Wednesday, October 23, 2013

Designing for Low-Skill Players: Subtle Rightness

One tendency of LSPs that I find particularly surprising and unintuitive is that they don't read cards.

Oh, they'll glance at them and get a feeling for what the card does. But they won't internalize the rules text; instead, they'll form a vague mental impression of the card's effect ("big dragon", "mana elf", or "lightning bolt") and only call to mind the actual text when it becomes relevant. In short, they evaluate cards by feeling as well as mechanics. This tendency is shared by many HSPs as well, but it shows up far more at lower skill levels.

Our job as game designers is to match the card's feeling to the mechanics as well as possible. A card which behaves in ways that are different from what the player expects is a recipe for confusion and frustration. Here are some of the tools at our disposal for getting the card to feel right. 

Name. Words like Gravedigger and Fireball go a long way towards forming an idea of the card. Even for simple creatures, players will have an easier time visualizing a Minotaur Abomination or Axebane Stag than a Groffskithur or Vizzerdrix.

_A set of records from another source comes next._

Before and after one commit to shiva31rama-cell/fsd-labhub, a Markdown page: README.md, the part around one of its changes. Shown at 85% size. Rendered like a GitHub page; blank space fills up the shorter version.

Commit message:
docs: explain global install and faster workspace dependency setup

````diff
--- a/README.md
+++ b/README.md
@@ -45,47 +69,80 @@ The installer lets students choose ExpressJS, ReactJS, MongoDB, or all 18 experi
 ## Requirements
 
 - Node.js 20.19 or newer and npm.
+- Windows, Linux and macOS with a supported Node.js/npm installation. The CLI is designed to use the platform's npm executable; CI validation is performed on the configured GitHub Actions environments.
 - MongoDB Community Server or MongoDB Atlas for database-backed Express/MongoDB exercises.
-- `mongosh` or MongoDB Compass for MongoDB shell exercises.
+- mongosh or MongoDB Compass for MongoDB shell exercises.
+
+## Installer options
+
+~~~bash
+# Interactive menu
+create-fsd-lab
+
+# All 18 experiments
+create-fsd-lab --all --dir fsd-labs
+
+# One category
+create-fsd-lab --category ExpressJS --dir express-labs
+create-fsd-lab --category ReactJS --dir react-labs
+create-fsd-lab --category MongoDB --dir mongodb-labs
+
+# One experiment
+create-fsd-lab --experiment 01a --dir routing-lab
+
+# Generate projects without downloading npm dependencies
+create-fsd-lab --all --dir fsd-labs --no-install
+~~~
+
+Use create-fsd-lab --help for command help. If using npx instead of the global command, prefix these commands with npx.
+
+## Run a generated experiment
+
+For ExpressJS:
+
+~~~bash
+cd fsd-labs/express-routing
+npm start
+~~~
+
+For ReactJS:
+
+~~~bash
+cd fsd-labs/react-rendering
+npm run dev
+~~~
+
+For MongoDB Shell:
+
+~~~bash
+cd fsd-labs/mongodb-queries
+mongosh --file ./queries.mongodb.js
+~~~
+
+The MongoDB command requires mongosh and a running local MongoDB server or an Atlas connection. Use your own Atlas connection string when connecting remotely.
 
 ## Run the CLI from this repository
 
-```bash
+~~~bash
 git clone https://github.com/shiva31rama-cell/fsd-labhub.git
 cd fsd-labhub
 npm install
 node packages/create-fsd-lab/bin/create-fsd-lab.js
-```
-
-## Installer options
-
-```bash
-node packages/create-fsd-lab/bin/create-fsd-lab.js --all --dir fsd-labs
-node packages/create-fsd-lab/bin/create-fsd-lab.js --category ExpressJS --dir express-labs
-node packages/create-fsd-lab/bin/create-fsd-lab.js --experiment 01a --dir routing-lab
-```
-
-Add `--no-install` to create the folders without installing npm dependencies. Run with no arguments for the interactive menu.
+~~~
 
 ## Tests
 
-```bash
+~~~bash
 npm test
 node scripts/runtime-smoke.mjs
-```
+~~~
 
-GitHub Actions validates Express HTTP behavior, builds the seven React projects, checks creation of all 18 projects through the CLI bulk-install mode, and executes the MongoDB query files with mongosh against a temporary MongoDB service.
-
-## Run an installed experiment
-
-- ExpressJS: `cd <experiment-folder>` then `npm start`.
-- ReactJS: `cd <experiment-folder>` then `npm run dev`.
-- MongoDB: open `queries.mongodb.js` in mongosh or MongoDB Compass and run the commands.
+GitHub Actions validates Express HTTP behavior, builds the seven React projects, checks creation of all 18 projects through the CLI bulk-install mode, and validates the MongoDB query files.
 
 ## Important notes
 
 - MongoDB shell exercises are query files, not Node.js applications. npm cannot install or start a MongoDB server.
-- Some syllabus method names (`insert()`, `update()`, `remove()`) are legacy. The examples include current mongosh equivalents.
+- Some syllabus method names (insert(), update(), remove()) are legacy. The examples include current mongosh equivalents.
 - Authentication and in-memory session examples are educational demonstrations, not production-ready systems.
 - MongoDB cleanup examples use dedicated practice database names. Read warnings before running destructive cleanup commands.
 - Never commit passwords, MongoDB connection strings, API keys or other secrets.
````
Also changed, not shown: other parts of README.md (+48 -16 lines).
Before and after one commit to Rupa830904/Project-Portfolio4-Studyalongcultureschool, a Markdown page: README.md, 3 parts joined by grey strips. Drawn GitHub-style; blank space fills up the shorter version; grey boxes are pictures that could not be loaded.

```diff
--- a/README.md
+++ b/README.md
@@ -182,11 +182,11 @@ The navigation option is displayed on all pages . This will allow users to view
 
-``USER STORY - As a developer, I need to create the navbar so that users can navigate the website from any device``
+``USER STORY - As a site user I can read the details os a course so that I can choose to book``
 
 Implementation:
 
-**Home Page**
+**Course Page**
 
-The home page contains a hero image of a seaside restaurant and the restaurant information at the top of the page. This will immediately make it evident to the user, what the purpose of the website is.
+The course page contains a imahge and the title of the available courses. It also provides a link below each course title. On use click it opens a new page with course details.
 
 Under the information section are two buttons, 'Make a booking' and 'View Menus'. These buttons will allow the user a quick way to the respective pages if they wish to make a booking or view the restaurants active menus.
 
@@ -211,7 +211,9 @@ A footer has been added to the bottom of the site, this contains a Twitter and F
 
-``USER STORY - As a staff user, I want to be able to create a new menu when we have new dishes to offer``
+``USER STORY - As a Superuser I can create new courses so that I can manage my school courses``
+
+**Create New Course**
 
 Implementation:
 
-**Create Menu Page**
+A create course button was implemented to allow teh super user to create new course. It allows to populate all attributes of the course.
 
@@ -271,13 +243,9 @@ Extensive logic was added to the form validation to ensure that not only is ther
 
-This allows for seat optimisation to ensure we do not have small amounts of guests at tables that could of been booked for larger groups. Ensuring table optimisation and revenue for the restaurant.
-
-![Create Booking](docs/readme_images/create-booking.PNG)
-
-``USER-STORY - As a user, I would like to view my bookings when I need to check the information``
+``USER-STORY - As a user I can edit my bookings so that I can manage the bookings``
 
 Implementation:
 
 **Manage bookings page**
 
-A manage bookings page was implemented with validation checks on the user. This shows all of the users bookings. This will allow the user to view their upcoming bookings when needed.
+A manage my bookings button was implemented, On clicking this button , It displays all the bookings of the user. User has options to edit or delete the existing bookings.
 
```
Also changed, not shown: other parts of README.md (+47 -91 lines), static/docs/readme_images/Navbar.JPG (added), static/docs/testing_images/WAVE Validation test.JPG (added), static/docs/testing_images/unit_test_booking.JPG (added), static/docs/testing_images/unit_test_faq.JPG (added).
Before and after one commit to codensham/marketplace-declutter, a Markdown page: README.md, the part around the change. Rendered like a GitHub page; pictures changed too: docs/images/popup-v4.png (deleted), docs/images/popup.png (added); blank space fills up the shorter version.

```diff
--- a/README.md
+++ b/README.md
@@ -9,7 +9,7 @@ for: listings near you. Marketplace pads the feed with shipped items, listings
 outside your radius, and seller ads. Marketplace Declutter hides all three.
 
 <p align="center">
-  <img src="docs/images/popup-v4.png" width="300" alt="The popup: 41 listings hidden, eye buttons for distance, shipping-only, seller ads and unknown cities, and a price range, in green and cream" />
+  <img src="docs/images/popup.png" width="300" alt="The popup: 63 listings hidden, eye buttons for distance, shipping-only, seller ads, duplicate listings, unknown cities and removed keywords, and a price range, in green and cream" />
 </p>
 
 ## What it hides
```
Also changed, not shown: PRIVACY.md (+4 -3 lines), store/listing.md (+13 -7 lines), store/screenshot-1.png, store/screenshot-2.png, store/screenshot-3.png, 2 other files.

Art. Some uses of art are obvious: don't draw a Whippoorwill in flight if the creature does not have flying. But there's also something to be said for capturing the emotions of the mechanical side. Take a look at these two Millstones:

Notice that the repetitive grinding of lost cards is captured very well by the former piece, with its static, symmetrical composition, muted color palette, and resigned stony face. The latter card looks more like an instant called "Crush with Rocky Wheel".

Rarity. LSPs often use rarity as a proxy for "epicness", which is not quite the same thing as power level. Rares like Mercenaries and Shrieking Mogg are certainly more powerful than, say, Eye of the Storm in limited. However, they don't have the expected level of excitement, which makes them feel wrong as rares. Indeed, the Theros scry lands, despite being quite strong, received a lot of criticism for not feeling rare enough.

Types. Lords notwithstanding, the words on the type line are basically there to evoke flavor. As always, this flavor needs to match the mechanics. The "Summon Titan" on Mountain Titan looks mighty silly next to 2/2 stats, as does "Creature - Elf Shaman" on a 5/7. (You all know who I'm talking about.) It's also important to reinforce the mechanical connotations of each creature type; Renegade Demon as a vanilla in Avacyn Restored was a bizarre outlier.

Flavor Text. This is the part of the card that players are most likely to ignore, but it's still an opportunity for additional theming. The best flavor text reinforces what the card does: Deadly Recluse and Glimpse the Future are excellent examples of this. The worst flavor text is confusing or irrelevant: Check out Root Greevil or Dwarven Pony.

This post is partly inspired by Jules' comments last week. Next week: wrapping up with a discussion of indulging or teaching LSPs via design.

1 comment:

  1. this one was very helpful. thank you. what I didn't realize before was about the flavor text.